After the Recall: thinking globally, acting locally

Dear friends of MoD,

Since June 5th, I've been neglecting the blog - and the perpetually fundraising governor - to attend to other things, like catching up on other work and making jam and taking a vacation and generally licking the wounds inflicted by having tried my hardest, and lost.  

Except that we didn't lose, exactly.  Where I stand, as a matter of fact, we won. And big. Walker lost in Sun Prairie by 6 percentage points MORE than he lost here in 2010 - and with 2000 new voter registrations and 84% voter turnout.  Locally, we got the heck out of the vote.  And we got people engaged. And it worked.

My first published article is a cover story! Art by Matt Mignanelli
So it's not like I've just been moping around these last two months; it only took about a week to come to terms with the embarrassing fact that Scott Walker is still our governor. I've just been too busy to write to that guy. I've been busy working and thinking, and meeting with my friends at SPARC - our local grassroots action team - to plan what's next for keeping people involved, engaged and informed.  To this end, I spent a ton of time working on this article - my first real published piece, and it made the cover of this week's Isthmus! woot! feeling pretty giddy about that! - on local politics, which I hope will spark some real dialogue and get people talking about how they might get more involved - and maybe even run for office.

Writing this article was a challenge, and a real learning experience. I interviewed all kinds of people to write this piece: the current mayor, the old mayor, the city clerk, other elected officials and party people, other grassroots activists...and let me tell you, this article is the tip of the iceberg here in Sun Prairie: there was a ton of information I didn't include either because sources didn't want to go on record for fear of retaliation or because the things they shared weren't so much "news" as they were "incredibly unpleasant and/or accusatory reflections" on the character of some of our local officials.  And I'm not out to slander anyone: I just want people who aren't paying attention to start doing so, and people who are being paid to represent the people who elected them to do so with integrity, and an honest respect for the fact that the majority of people in our city share the progressive values that make our community a great place to live.  And specifically I would like The Star to stop pretending the minority opinion is the prevailing perspective in Sun Prairie, because it's not.  And the events of the last year are not new proof of it: Sun Prairie always votes blue for state and national elections, as far back as I looked. And when given a clear choice, we almost always choose the progressive candidate over the conservative one.  The problem is that we often don't get to choose: people run unopposed all the time.  No one wants to run for office. I'm hoping that will change.
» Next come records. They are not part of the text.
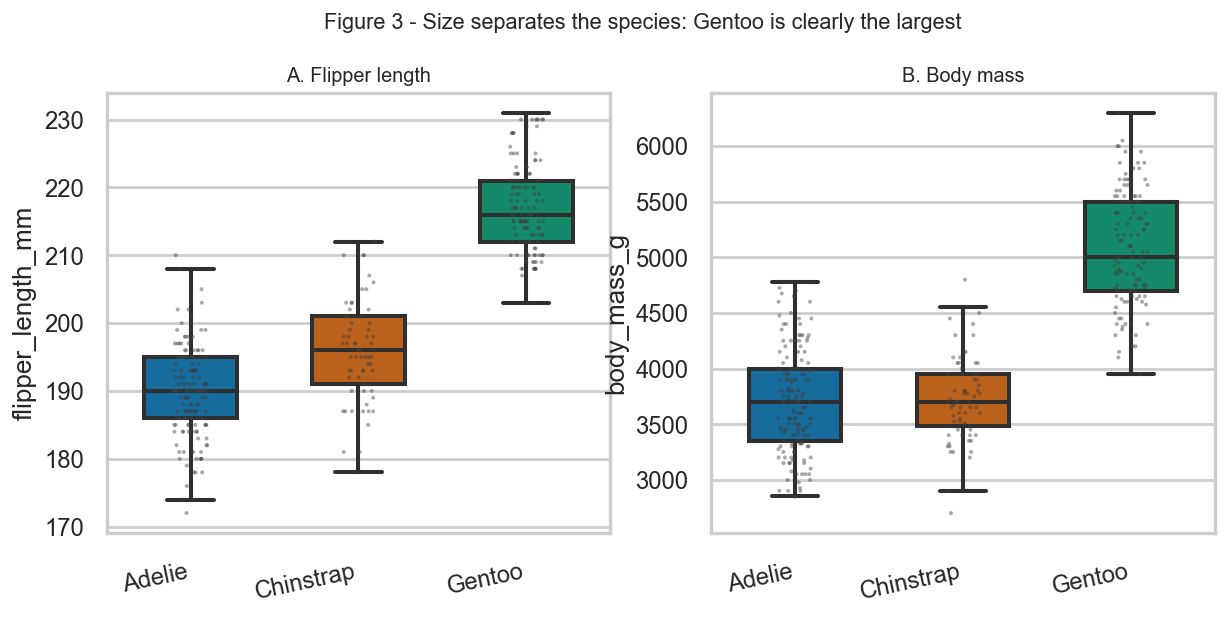
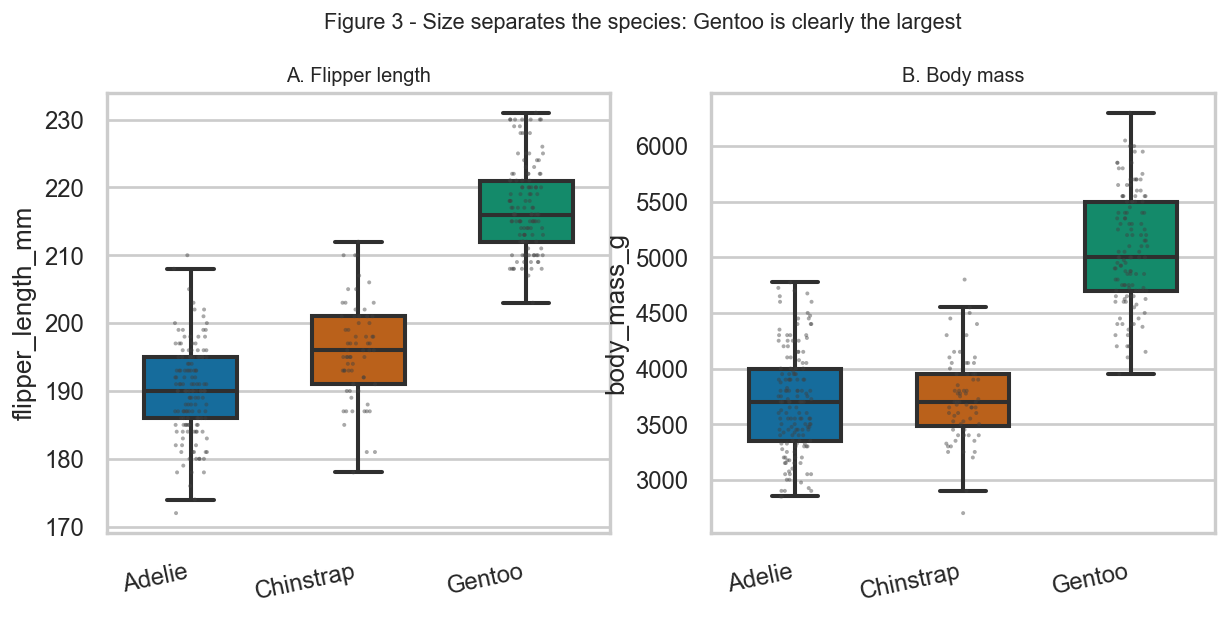
Remove personal identifying details from the repository
The published README, notebook, licence and generated summary carried a
full name and student ID, which are not required by the task and should not
be indexed on a public site.

- analysis.py / results/summary.txt: drop the Author line from the run
  summary and the module docstring
- notebooks/penguins_analysis.ipynb: rebuilt, intro now names the course only
- LICENSE: copyright holder is now first name only
- README.md: Author line removed, Course line retained

No analysis logic, figures or metrics changed.

diff --git a/analysis.py b/analysis.py
@@ -26,7 +26,6 @@ Outputs
     results/metrics.json   (model metrics, machine readable)
     results/summary.txt    (human readable summary of the run)
 
-Author: ZHU QINYI (MC64890)
 """
 
 from __future__ import print_function
@@ -405,7 +404,6 @@ def main():
     lines = [
         "Palmer penguins - analysis summary",
         "=" * 40,
-        "Author            : ZHU QINYI (MC64890)",
         "Raw rows          : %d" % len(raw),
         "Analysed rows     : %d (%d dropped for missing measurements)"
         % (len(df), n_dropped),

diff --git a/tools/build_notebook.py b/tools/build_notebook.py
@@ -178,7 +178,6 @@ def build():
         md("""
 # Can body measurements predict penguin species?
 
-**Author:** ZHU QINYI (MC64890)
 **Course:** CISC7204 - Practice 09, Data Science Portfolio
 
 ## Research question

diff --git a/README.md b/README.md
@@ -7,7 +7,7 @@ dataset, answering one question:
 > mass, can we identify its species — and which measurement carries the most
 > information?**
 
-**Author:** ZHU QINYI (MC64890) · **Course:** CISC7204 Practice 09
+**Course:** CISC7204 Practice 09
 **Status:** ✅ Completed
 
 ---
And not just in Sun Prairie, where we had two great grassroots candidates - Nick Zweifel and Tiffany Keogh - step up this year, but all over the state. All  over the country.  Getting people who care more about local issues than party politics to run local government is the first best step to taking politics back from the special interests who have it in the death-grip that has made possible such unthinkable horrors as the possibility of a RMONEY/RAYN ticket.

So that's where I am now. And that's where we all are: in our own backyards, in our own hometowns, trying to make sense of how we can best make our worlds just a little bit better while we stave off those who would throw granny under the bus while they tie the dog to the top of it and hurdle down the highway to stop on our very own Main Street and try to kiss my babies.  And no thanks to that. They can keep their mitts away from my babies (and their schools), at the minimum.  But the more good people we have in City Hall standing up for what all of us want - and not just what their party wants, or what their sponsors want - the easier it will be to keep our babies out of their clutches and keep our grannies away from the bus and keep our towns the way we like them: friendly, open, honest, and blue.
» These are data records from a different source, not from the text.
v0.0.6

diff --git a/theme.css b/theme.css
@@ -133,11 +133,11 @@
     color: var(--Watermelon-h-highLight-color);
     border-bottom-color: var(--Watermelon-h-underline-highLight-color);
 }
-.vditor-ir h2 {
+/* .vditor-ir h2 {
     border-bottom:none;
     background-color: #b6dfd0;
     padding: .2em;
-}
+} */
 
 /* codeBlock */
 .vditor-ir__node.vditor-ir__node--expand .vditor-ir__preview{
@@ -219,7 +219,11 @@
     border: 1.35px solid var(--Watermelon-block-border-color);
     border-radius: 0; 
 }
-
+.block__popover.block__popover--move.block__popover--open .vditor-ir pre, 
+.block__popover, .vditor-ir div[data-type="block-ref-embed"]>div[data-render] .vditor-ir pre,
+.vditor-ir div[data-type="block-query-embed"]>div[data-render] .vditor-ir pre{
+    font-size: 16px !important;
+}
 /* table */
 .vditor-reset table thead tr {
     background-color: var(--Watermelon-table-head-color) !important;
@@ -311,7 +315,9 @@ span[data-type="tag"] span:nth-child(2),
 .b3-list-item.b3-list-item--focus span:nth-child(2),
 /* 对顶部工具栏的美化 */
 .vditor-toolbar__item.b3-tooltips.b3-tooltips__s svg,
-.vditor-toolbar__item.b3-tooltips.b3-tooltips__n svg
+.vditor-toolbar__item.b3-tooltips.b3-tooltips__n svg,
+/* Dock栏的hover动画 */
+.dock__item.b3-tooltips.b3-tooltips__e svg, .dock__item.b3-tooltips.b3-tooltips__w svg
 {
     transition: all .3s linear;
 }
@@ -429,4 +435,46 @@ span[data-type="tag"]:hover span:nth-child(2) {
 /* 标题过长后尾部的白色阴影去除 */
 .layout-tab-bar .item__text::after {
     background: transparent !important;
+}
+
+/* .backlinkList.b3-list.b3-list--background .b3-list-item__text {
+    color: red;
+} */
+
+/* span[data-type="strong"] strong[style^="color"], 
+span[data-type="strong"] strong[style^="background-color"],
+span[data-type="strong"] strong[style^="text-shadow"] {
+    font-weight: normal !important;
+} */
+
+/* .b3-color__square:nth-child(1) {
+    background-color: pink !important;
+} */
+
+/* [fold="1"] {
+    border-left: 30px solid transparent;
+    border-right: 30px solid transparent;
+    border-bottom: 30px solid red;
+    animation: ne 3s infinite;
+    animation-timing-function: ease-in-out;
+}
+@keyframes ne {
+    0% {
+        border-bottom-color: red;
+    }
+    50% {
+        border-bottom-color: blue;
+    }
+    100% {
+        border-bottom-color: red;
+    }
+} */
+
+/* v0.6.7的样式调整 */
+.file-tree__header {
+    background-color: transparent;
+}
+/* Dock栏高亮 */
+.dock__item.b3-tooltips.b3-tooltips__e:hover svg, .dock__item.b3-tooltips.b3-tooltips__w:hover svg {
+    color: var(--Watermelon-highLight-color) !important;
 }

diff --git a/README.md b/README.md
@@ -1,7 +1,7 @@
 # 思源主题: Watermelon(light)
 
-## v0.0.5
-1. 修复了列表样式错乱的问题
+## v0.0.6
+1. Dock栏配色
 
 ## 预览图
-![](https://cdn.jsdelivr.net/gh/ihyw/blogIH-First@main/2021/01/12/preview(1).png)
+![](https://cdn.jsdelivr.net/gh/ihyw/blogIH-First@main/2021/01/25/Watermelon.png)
Hope you like the article. Let me know what you think.


1 comment:

  1. I like this post and your Isthmus article even better than your jam, which is pretty darned good!